Using the Vue.js Devtools


While this tutorial has content that we believe is of great benefit to our community, we have not yet tested or edited it to ensure you have an error-free learning experience. It's on our list, and we're working on it! You can help us out by using the "report an issue" button at the bottom of the tutorial.

Vue apps are a joy to write, and often fairly easy to debug. But do you know what would make debugging better? A dedicated way to hook into Vue apps and manipulate them from your browser’s devtools. What? Such a thing already exists? Oh. Well then. I suppose we’ll have to write about it now, won’t we.

Vue has a quality Chrome (and Firefox, sort of) extension that allows inspecting component trees, reviewing events, and time-travel debugging of Vuex states. These features make debugging ridiculously simple, even for fairly large apps.


For Chrome: The Vue devtools can be installed from the Chrome Web Store.

For Safari: A workaround is described for installing the extension in Safari on the Vue Devtools Wiki.

Component Tree

The devtools provide a DOM-style tree overview of all the components in your app, with information about each component’s data, properties, computed properties, and vuex bindings in the details pane.

Vue.js Devtools: Component tree pane.

Time-Travel Debugging

Hands down the most useful feature of the devtools is time-travel debugging for apps using Vuex. It allows you to observe, revert, and flatten your Vuex store over time. You could use this to revert to a previous state, replay events to get a second look at bugs, or inspect the various moving parts that go into making a Vuex store work in the details pane.

Vue.js Devtools: Vuex pane.

Event Log

The Event pane provides access to all events emitted by components in the app along with their names, sources, and payloads.

Vue.js Devtools: Event pane.

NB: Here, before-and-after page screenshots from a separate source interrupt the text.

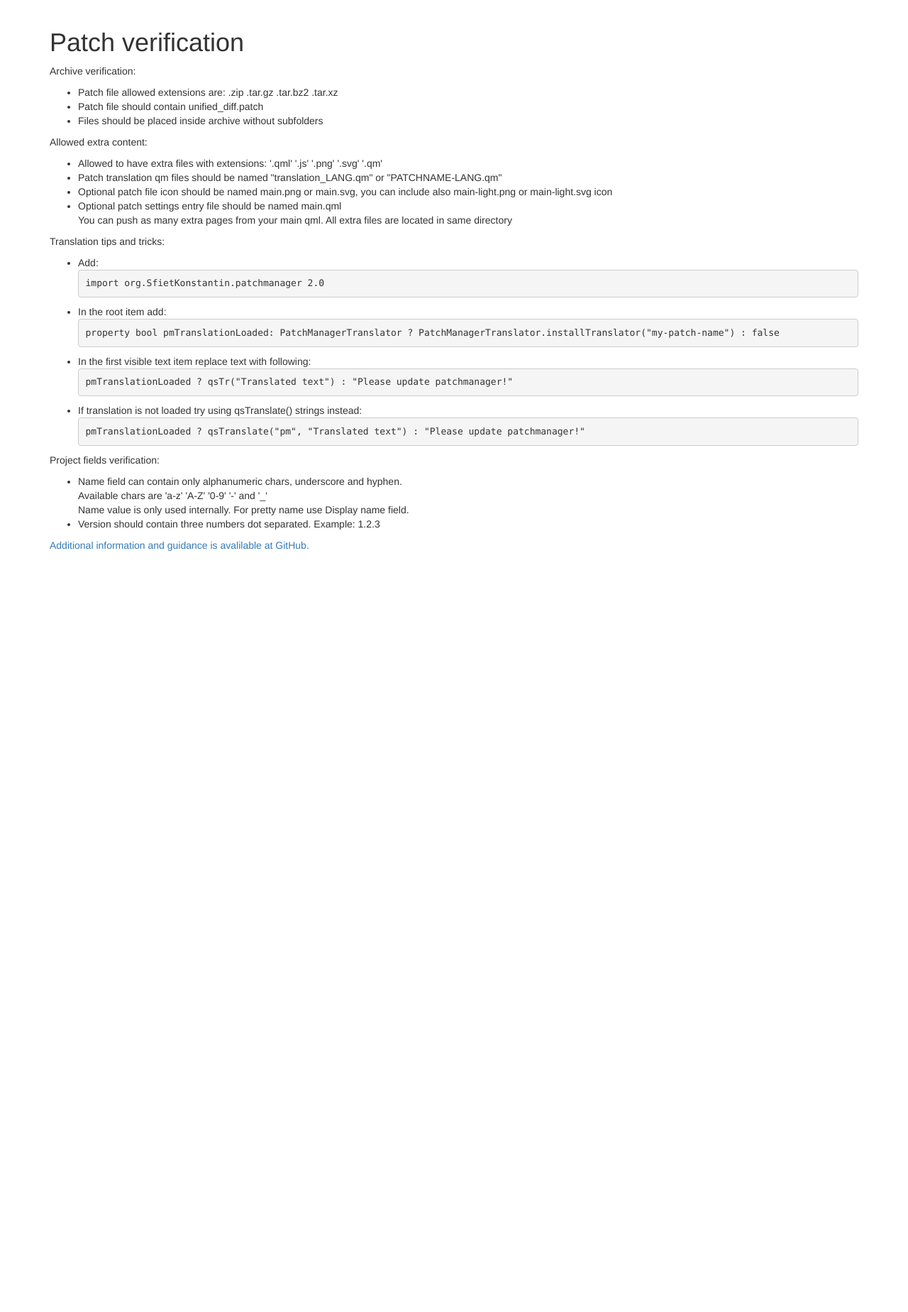
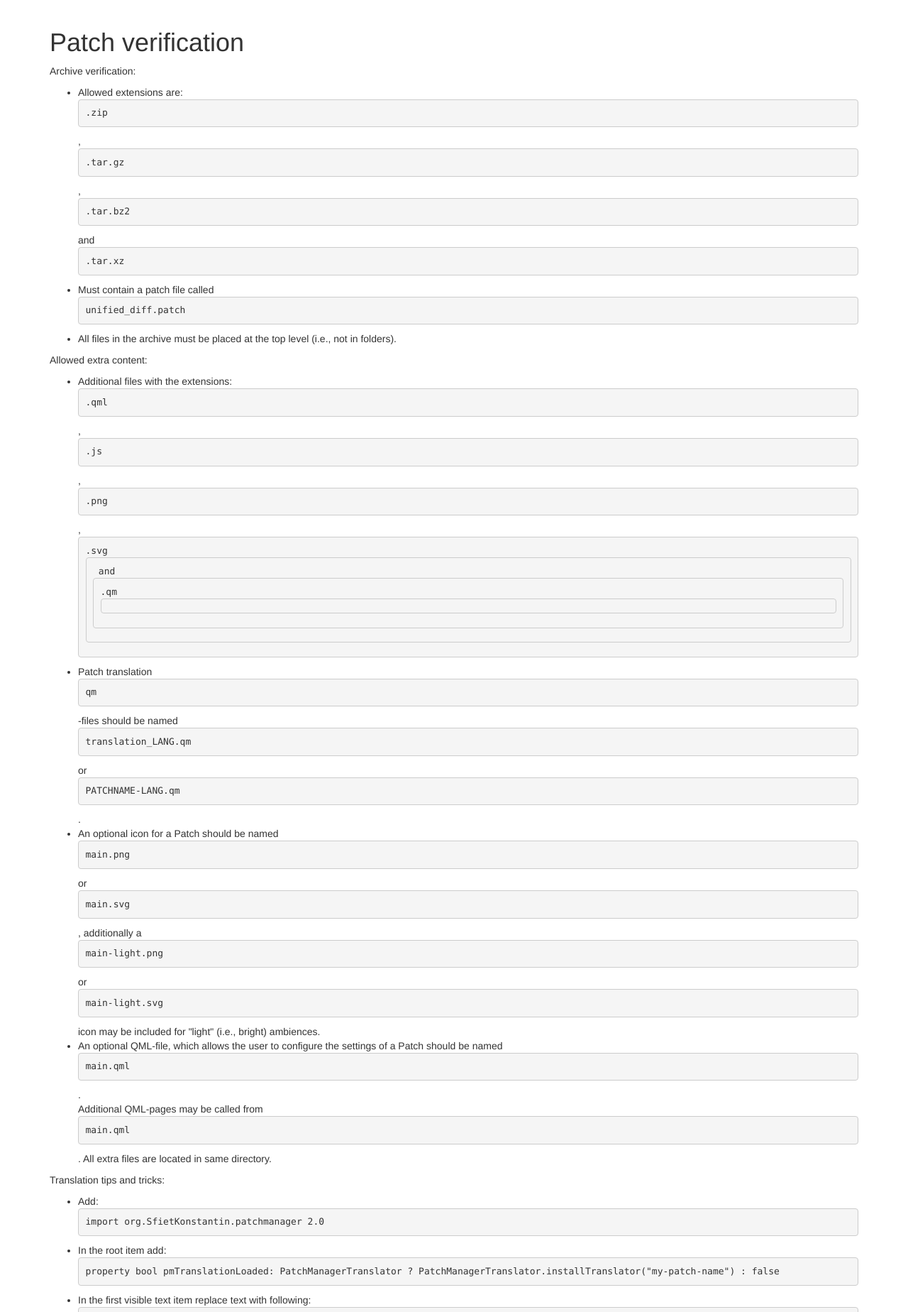
Before and after one commit to sailfishos-patches/pm-web-catalog, a Django app: a page that uses example/templates/plain/example/helpme_page.html in a window 1280 px wide. Shown: the part 52-1900 px from the top of the page at 71% size. Before the commit the page ends 828 px from the top, so only its background shows below. Run offline with Django 3.2, Linux system fonts and the light colour scheme; some libraries are stand-ins or nearby versions.

Commit message:
[helpme_page] Overhaul strings (#9)

```diff
--- a/example/templates/plain/example/helpme_page.html
+++ b/example/templates/plain/example/helpme_page.html
@@ -1,38 +1,38 @@
 {% extends 'base.html' %}
 
 {% block head_title %}
-Patchmanager2 Documentation (kinda)
+Brief documentation for the Web Catalog of Patchmanager 2 & 3
 {% endblock %}
 
 {% block content %}
 <h1>Patch verification</h1>
 <p>Archive verification:</p>
   <ul>
-    <li>Patch file allowed extensions are: .zip .tar.gz .tar.bz2 .tar.xz</li>
-    <li>Patch file should contain unified_diff.patch</li>
-    <li>Files should be placed inside archive without subfolders</li>
+    <li>Allowed extensions are: <pre>.zip</pre>, <pre>.tar.gz</pre>, <pre>.tar.bz2</pre> and <pre>.tar.xz</pre></li>
+    <li>Must contain a patch file called <pre>unified_diff.patch</pre></li>
+    <li>All files in the archive must be placed at the top level (i.e., not in folders).</li>
   </ul>
 <p>Allowed extra content:</p>
   <ul>
-    <li>Allowed to have extra files with extensions: '.qml' '.js' '.png' '.svg' '.qm'</li>
-    <li>Patch translation qm files should be named "translation_LANG.qm" or "PATCHNAME-LANG.qm"</li>
-    <li>Optional patch file icon should be named main.png or main.svg, you can include also main-light.png or main-light.svg icon</li>
-    <li>Optional patch settings entry file should be named main.qml
-    <br>You can push as many extra pages from your main qml. All extra files are located in same directory</li>
+    <li>Additional files with the extensions: <pre>.qml</pre>, <pre>.js</pre>, <pre>.png</pre>, <pre>.svg<pre> and <pre>.qm<pre></li>
+    <li>Patch translation <pre>qm</pre>-files should be named <pre>translation_LANG.qm</pre> or <pre>PATCHNAME-LANG.qm</pre>.</li>
+    <li>An optional icon for a Patch should be named <pre>main.png</pre> or <pre>main.svg</pre>, additionally a <pre>main-light.png</pre> or <pre>main-light.svg</pre> icon may be included for "light" (i.e., bright) ambiences.</li>
+    <li>An optional QML-file, which allows the user to configure the settings of a Patch should be named <pre>main.qml</pre>.
+    <br>Additional QML-pages may be called from <pre>main.qml</pre>. All extra files are located in same directory.</li>
   </ul>
 <p>Translation tips and tricks:</p>
   <ul>
     <li>Add: <pre>import org.SfietKonstantin.patchmanager 2.0</pre></li>
     <li>In the root item add: <pre>property bool pmTranslationLoaded: PatchManagerTranslator ? PatchManagerTranslator.installTranslator("my-patch-name") : false</pre></li>
-    <li>In the first visible text item replace text with following: <pre>pmTranslationLoaded ? qsTr("Translated text") : "Please update patchmanager!"</pre></li>
-    <li>If translation is not loaded try using qsTranslate() strings instead: <pre>pmTranslationLoaded ? qsTranslate("pm", "Translated text") : "Please update patchmanager!"</pre></li>
+    <li>In the first visible text item replace text with following: <pre>pmTranslationLoaded ? qsTr("Translated text") : "Please update Patchmanager!"</pre></li>
+    <li>If translation is not loaded, try using <pre>qsTranslate()</pre> strings instead: <pre>pmTranslationLoaded ? qsTranslate("pm", "Translated text") : "Please update Patchmanager!"</pre></li>
   </ul>
 <p>Project fields verification:</p>
   <ul>
-    <li>Name field can contain only alphanumeric chars, underscore and hyphen.
-    <br>Available chars are 'a-z' 'A-Z' '0-9' '-' and '_'
-    <br>Name value is only used internally. For pretty name use Display name field.</li>
-    <li>Version should contain three numbers dot separated. Example: 1.2.3</li>
+    <li>The "Name" field must solely comprise alphanumeric characters, the underscore and the hyphen.
+    <br>I.e., available chars are <pre>a-z</pre>, <pre>A-Z</pre>, <pre>0-9</pre>, <pre>_</pre> and <pre>-</pre>.
+    <br>The name value is only used internally.  For a pretty name use the "Display name" field.</li>
+    <li>The version must comprise three natural numbers (including 0) separated by two dots, for example <pre>1.2.3</pre>, <pre>0.0.2</pre> or <pre>47.11.123</pre>.</li>
   </ul>
 <p><a href="https://github.com/sailfishos-patches/patchmanager#information-for-patch-developers">Additional information and guidance is avalilable at GitHub.</a></p>
 {% endblock %}
```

Enjoy your newfound debugging power! (Unless you already knew about it, in which case… well… Sorry to disappoint.)

Creative Commons License